But here's the kicker:
Heck, if they just wait long enough, Borders will probably go under and Barnes & Noble can just pick it up on the cheap.
Honestly, I never would have dreamed that Borders or Barnes & Noble would be in this predicament. It all makes me wonder now that they have grown so large, with so many locations, whether or not they will ever have the volume and the margins to cover all the expenses involved with that kind of growth. Would they have been better off by settling for fewer stores and less "dominance" of the market? Is it easier for a chain like Books-A-Million to make it with fewer stores?

Wednesday, June 06, 2007

The Glory Cloak

The many heroes produced by and during the American Civil War have been well served by the countless historians who continue to write new books about them even today. But somewhat neglected have been the women who contributed so much to the war efforts of both sides of this tragic war, women who disguised themselves as men and joined battle regiments, women who served as nurses in military hospitals under conditions that can hardly be imagined today, and women who stayed home to run family farms and businesses on their own.

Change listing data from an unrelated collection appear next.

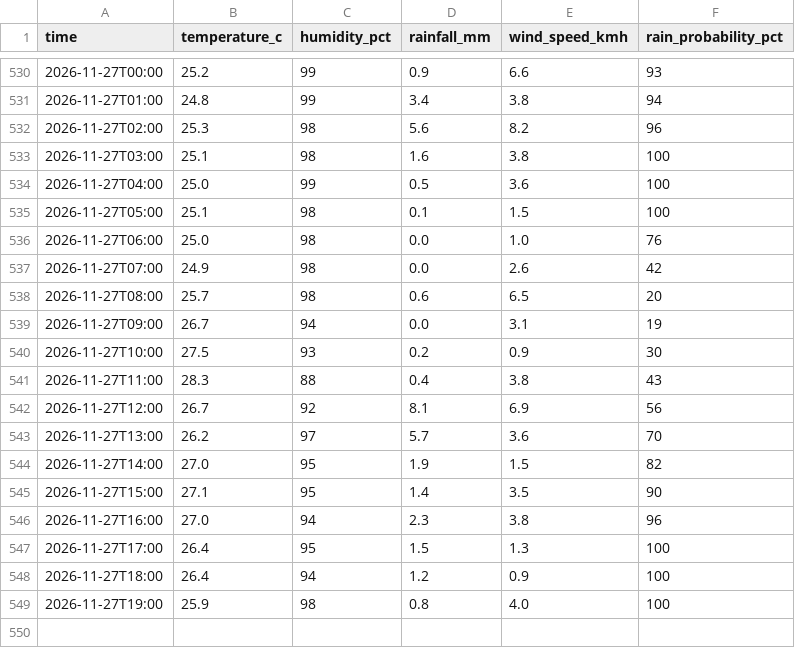
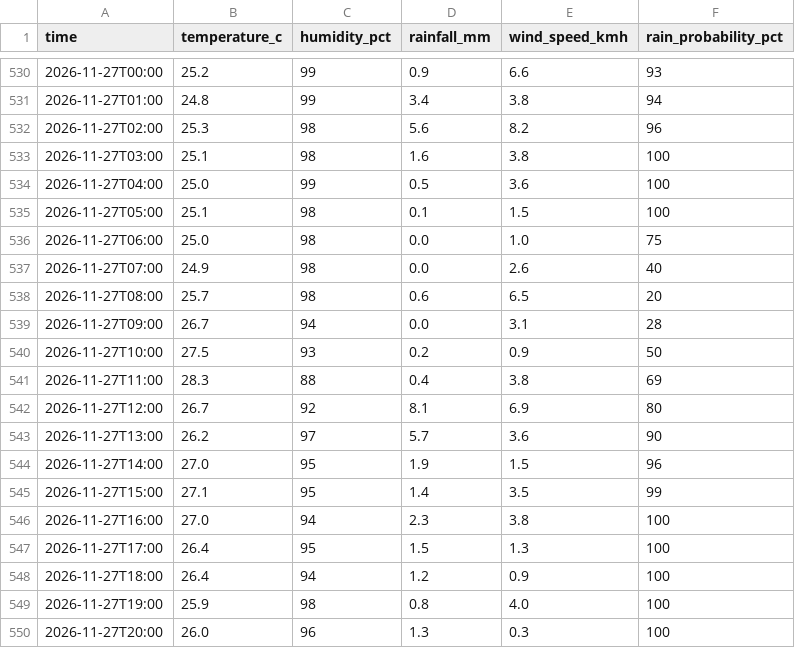
Before and after one commit to kyuuucode/TFB2093-weather-iot, a CSV file: data/hourly_observations.csv, drawn as a sheet; only a part is shown, gaps mark what is left out.

```diff
--- a/data/hourly_observations.csv
+++ b/data/hourly_observations.csv
@@ -535,13 +535,13 @@ time,temperature_c,humidity_pct,rainfall_mm,wind_speed_kmh,rain_probability_pct
 2026-11-27T05:00,25.1,98,0.1,1.5,100
-2026-11-27T06:00,25.0,98,0.0,1.0,76
-2026-11-27T07:00,24.9,98,0.0,2.6,42
+2026-11-27T06:00,25.0,98,0.0,1.0,75
+2026-11-27T07:00,24.9,98,0.0,2.6,40
 2026-11-27T08:00,25.7,98,0.6,6.5,20
-2026-11-27T09:00,26.7,94,0.0,3.1,19
-2026-11-27T10:00,27.5,93,0.2,0.9,30
-2026-11-27T11:00,28.3,88,0.4,3.8,43
-2026-11-27T12:00,26.7,92,8.1,6.9,56
-2026-11-27T13:00,26.2,97,5.7,3.6,70
-2026-11-27T14:00,27.0,95,1.9,1.5,82
-2026-11-27T15:00,27.1,95,1.4,3.5,90
-2026-11-27T16:00,27.0,94,2.3,3.8,96
+2026-11-27T09:00,26.7,94,0.0,3.1,28
+2026-11-27T10:00,27.5,93,0.2,0.9,50
+2026-11-27T11:00,28.3,88,0.4,3.8,69
+2026-11-27T12:00,26.7,92,8.1,6.9,80
+2026-11-27T13:00,26.2,97,5.7,3.6,90
+2026-11-27T14:00,27.0,95,1.9,1.5,96
+2026-11-27T15:00,27.1,95,1.4,3.5,99
+2026-11-27T16:00,27.0,94,2.3,3.8,100
 2026-11-27T17:00,26.4,95,1.5,1.3,100
@@ -549 +549,2 @@ time,temperature_c,humidity_pct,rainfall_mm,wind_speed_kmh,rain_probability_pct
 2026-11-27T19:00,25.9,98,0.8,4.0,100
+2026-11-27T20:00,26.0,96,1.3,0.3,100
```
Also changed, not shown: data/readings_log.csv, 2 other files.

Patricia O'Brien's historical novel, The Glory Cloak, recounts the experiences of two of those women: Louisa May Alcott, author of Little Women, and Clara Barton, battlefield nurse to the Union Army who placed her own life in jeopardy to save the lives of others. Their stories are told through the eyes of Susan Gray, a fictitious third cousin of the Alcott sisters who joined their household as a child after the loss of her own parents. Susan, ten years younger than Louisa, is so much like the tomboyish Louisa that the two develop a relationship that is closer than any that Louisa has with any of her sisters.

Susan and Louisa quickly grow frustrated with sewing uniforms, wrapping bandages and knitting socks for Union soldiers and decide to do more. That decision brings them to Washington D.C.'s Union Hospital where they are taken on as nurses under hospital conditions for which nothing could have prepared them. At first overwhelmed by the stench of unwashed bodies, festering wounds and un-emptied bedpans, the women soon find themselves carrying sawed off arms and legs to be dumped in piles on the hospital grounds and trying to comfort soldiers painfully suffering their final hours.

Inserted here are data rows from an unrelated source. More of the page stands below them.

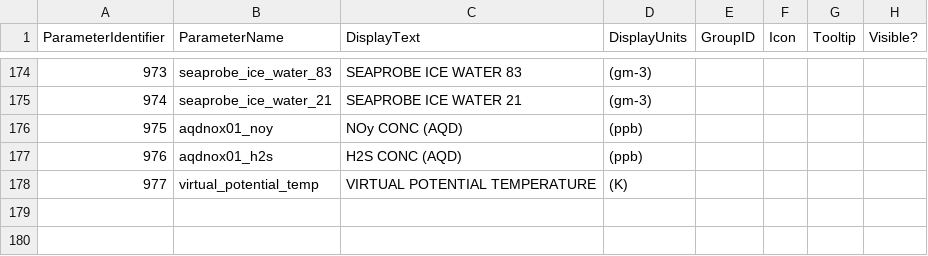
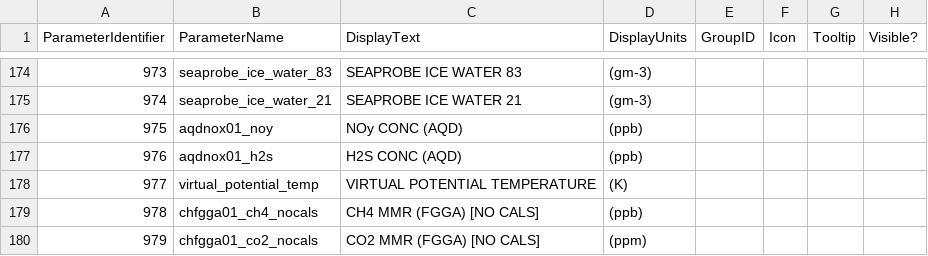
Before and after one commit to ncasuk/decades-rt, a CSV file: config/Display_Parameters_ver1.3.csv, drawn as a sheet; only a part is shown, gaps mark what is left out; the diff names each change by its address in the sheet, - before the commit and + after, or states it on an @@ line.

Commit message:
Added nocal versions of FGGA co2/ch4, which don't plot data while the FGGA is in calibration mode.

```diff
--- a/config/Display_Parameters_ver1.3.csv
+++ b/config/Display_Parameters_ver1.3.csv
+row 179: 978 | chfgga01_ch4_nocals | CH4 MMR (FGGA) [NO CALS] | (ppb)
+row 180: 979 | chfgga01_co2_nocals | CO2 MMR (FGGA) [NO CALS] | (ppm)
```
Also changed, not shown: 1 other file.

Amidst all the chaos that is Union Hospital, Louisa and Susan meet Clara Barton who sometimes visits the hospital to see the men with whom she has served in the field. The two nurses idolize Barton because of her selfless bravery and, as the friendship develops over time, Barton becomes their mentor and adviser.

The heart of The Glory Cloak is the friendship between Susan Gray and Louisa May Alcott, a relationship that is shattered for several years because of the love that both women feel for one mysterious soldier whom they nursed at Union Hospital. But Patricia O'Brien wraps her story in the historical context of its times and along the way the reader comes to know well the Alcott family and friends, including the Emersons and the Thoreaus. Never having read Alcott's Little Women, I was only vaguely aware of her personal and family history before reading The Glory Cloak. Now I want to learn more about the remarkable Alcott family and their times and, in particular, I want to read Alcott's Hospital Sketches, in which she recounts her experiences as a Civil War nurse.

I was drawn to The Glory Cloak because I am a fan of Civil War fiction, and I was not disappointed in that regard, but I think this novel will appeal equally to fans of Louisa May Alcott and Little Women. It is a wonderfully touching story cloaked in historical fact, a painless history lesson for those who might sometimes find history to be a dull subject.

Rated at: 4.0